Instructions to follow
Nothing should be left out. Give all the data again exactly as written.

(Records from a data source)
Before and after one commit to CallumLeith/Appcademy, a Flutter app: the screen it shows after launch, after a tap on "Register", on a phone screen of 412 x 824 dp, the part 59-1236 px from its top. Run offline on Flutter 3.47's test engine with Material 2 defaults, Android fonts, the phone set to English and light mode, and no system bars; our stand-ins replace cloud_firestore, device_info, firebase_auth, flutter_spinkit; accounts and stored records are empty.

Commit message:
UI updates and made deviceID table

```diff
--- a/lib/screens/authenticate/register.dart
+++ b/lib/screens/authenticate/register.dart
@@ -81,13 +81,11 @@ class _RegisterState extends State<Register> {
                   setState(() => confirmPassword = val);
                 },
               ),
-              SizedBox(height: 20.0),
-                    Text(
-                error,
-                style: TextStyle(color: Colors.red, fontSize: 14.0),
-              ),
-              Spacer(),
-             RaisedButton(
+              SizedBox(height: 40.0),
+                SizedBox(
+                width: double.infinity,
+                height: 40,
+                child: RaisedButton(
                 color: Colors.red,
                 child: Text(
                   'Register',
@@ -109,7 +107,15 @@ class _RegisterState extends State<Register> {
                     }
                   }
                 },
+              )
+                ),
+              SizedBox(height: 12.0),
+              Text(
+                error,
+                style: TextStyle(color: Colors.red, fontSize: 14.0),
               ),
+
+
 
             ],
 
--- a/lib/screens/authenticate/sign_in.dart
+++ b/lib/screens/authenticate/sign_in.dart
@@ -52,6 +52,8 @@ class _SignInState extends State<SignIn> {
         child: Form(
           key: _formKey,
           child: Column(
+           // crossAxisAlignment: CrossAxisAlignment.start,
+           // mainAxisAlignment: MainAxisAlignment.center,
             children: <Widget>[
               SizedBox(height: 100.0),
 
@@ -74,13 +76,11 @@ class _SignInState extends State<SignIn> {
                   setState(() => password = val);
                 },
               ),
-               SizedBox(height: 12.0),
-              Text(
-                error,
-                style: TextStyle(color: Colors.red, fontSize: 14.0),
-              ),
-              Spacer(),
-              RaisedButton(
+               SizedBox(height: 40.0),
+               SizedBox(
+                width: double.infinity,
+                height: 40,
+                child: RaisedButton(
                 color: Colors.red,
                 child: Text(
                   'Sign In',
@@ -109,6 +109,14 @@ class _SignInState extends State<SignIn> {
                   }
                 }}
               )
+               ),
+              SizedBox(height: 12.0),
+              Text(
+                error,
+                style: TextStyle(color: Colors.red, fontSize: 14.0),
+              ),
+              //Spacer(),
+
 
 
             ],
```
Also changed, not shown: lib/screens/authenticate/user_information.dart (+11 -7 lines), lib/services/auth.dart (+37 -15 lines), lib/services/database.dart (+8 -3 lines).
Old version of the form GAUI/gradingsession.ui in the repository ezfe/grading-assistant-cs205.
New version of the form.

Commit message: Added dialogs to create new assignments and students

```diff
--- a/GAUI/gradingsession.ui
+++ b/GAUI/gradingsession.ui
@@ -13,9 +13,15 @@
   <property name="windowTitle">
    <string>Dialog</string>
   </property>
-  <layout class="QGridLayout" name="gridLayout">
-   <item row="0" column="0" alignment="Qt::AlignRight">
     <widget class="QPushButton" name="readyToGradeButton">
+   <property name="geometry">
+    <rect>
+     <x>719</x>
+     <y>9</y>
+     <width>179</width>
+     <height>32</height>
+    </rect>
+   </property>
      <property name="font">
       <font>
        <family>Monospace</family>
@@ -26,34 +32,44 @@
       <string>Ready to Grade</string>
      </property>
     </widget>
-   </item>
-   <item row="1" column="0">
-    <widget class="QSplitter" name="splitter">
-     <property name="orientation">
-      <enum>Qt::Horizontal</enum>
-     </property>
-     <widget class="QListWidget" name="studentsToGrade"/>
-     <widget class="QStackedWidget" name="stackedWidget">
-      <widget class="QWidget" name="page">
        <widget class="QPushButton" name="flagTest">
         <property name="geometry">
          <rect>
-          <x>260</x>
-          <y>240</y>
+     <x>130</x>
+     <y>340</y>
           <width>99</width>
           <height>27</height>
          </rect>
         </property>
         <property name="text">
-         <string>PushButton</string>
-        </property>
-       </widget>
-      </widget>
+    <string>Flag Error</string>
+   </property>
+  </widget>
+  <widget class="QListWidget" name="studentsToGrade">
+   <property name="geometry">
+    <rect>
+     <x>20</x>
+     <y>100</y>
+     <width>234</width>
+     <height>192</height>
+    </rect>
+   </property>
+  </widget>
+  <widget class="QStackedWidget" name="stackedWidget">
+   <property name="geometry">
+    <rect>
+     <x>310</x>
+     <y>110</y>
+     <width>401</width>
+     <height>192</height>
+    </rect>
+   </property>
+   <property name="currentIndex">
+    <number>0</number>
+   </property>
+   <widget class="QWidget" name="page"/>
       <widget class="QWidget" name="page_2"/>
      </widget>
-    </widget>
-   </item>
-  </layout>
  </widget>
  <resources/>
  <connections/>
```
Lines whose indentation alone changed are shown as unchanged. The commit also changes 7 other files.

Solution to the problem
Before and after one commit to CallumLeith/Appcademy, a Flutter app: the screen it shows after launch, after a tap on "Register", on a phone screen of 412 x 824 dp, the part 59-1236 px from its top. Run offline on Flutter 3.47's test engine with Material 2 defaults, Android fonts, the phone set to English and light mode, and no system bars; our stand-ins replace cloud_firestore, device_info, firebase_auth, flutter_spinkit; accounts and stored records are empty.

Commit message:
UI updates and made deviceID table

```diff
--- a/lib/screens/authenticate/register.dart
+++ b/lib/screens/authenticate/register.dart
@@ -81,13 +81,11 @@ class _RegisterState extends State<Register> {
                   setState(() => confirmPassword = val);
                 },
               ),
-              SizedBox(height: 20.0),
-                    Text(
-                error,
-                style: TextStyle(color: Colors.red, fontSize: 14.0),
-              ),
-              Spacer(),
-             RaisedButton(
+              SizedBox(height: 40.0),
+                SizedBox(
+                width: double.infinity,
+                height: 40,
+                child: RaisedButton(
                 color: Colors.red,
                 child: Text(
                   'Register',
@@ -109,7 +107,15 @@ class _RegisterState extends State<Register> {
                     }
                   }
                 },
+              )
+                ),
+              SizedBox(height: 12.0),
+              Text(
+                error,
+                style: TextStyle(color: Colors.red, fontSize: 14.0),
               ),
+
+
 
             ],
 
--- a/lib/screens/authenticate/sign_in.dart
+++ b/lib/screens/authenticate/sign_in.dart
@@ -52,6 +52,8 @@ class _SignInState extends State<SignIn> {
         child: Form(
           key: _formKey,
           child: Column(
+           // crossAxisAlignment: CrossAxisAlignment.start,
+           // mainAxisAlignment: MainAxisAlignment.center,
             children: <Widget>[
               SizedBox(height: 100.0),
 
@@ -74,13 +76,11 @@ class _SignInState extends State<SignIn> {
                   setState(() => password = val);
                 },
               ),
-               SizedBox(height: 12.0),
-              Text(
-                error,
-                style: TextStyle(color: Colors.red, fontSize: 14.0),
-              ),
-              Spacer(),
-              RaisedButton(
+               SizedBox(height: 40.0),
+               SizedBox(
+                width: double.infinity,
+                height: 40,
+                child: RaisedButton(
                 color: Colors.red,
                 child: Text(
                   'Sign In',
@@ -109,6 +109,14 @@ class _SignInState extends State<SignIn> {
                   }
                 }}
               )
+               ),
+              SizedBox(height: 12.0),
+              Text(
+                error,
+                style: TextStyle(color: Colors.red, fontSize: 14.0),
+              ),
+              //Spacer(),
+
 
 
             ],
```
Also changed, not shown: lib/screens/authenticate/user_information.dart (+11 -7 lines), lib/services/auth.dart (+37 -15 lines), lib/services/database.dart (+8 -3 lines).
Old version of the form GAUI/gradingsession.ui in the repository ezfe/grading-assistant-cs205.
New version of the form.

Commit message: Added dialogs to create new assignments and students

```diff
--- a/GAUI/gradingsession.ui
+++ b/GAUI/gradingsession.ui
@@ -13,9 +13,15 @@
   <property name="windowTitle">
    <string>Dialog</string>
   </property>
-  <layout class="QGridLayout" name="gridLayout">
-   <item row="0" column="0" alignment="Qt::AlignRight">
     <widget class="QPushButton" name="readyToGradeButton">
+   <property name="geometry">
+    <rect>
+     <x>719</x>
+     <y>9</y>
+     <width>179</width>
+     <height>32</height>
+    </rect>
+   </property>
      <property name="font">
       <font>
        <family>Monospace</family>
@@ -26,34 +32,44 @@
       <string>Ready to Grade</string>
      </property>
     </widget>
-   </item>
-   <item row="1" column="0">
-    <widget class="QSplitter" name="splitter">
-     <property name="orientation">
-      <enum>Qt::Horizontal</enum>
-     </property>
-     <widget class="QListWidget" name="studentsToGrade"/>
-     <widget class="QStackedWidget" name="stackedWidget">
-      <widget class="QWidget" name="page">
        <widget class="QPushButton" name="flagTest">
         <property name="geometry">
          <rect>
-          <x>260</x>
-          <y>240</y>
+     <x>130</x>
+     <y>340</y>
           <width>99</width>
           <height>27</height>
          </rect>
         </property>
         <property name="text">
-         <string>PushButton</string>
-        </property>
-       </widget>
-      </widget>
+    <string>Flag Error</string>
+   </property>
+  </widget>
+  <widget class="QListWidget" name="studentsToGrade">
+   <property name="geometry">
+    <rect>
+     <x>20</x>
+     <y>100</y>
+     <width>234</width>
+     <height>192</height>
+    </rect>
+   </property>
+  </widget>
+  <widget class="QStackedWidget" name="stackedWidget">
+   <property name="geometry">
+    <rect>
+     <x>310</x>
+     <y>110</y>
+     <width>401</width>
+     <height>192</height>
+    </rect>
+   </property>
+   <property name="currentIndex">
+    <number>0</number>
+   </property>
+   <widget class="QWidget" name="page"/>
       <widget class="QWidget" name="page_2"/>
      </widget>
-    </widget>
-   </item>
-  </layout>
  </widget>
  <resources/>
  <connections/>
```
Lines whose indentation alone changed are shown as unchanged. The commit also changes 7 other files.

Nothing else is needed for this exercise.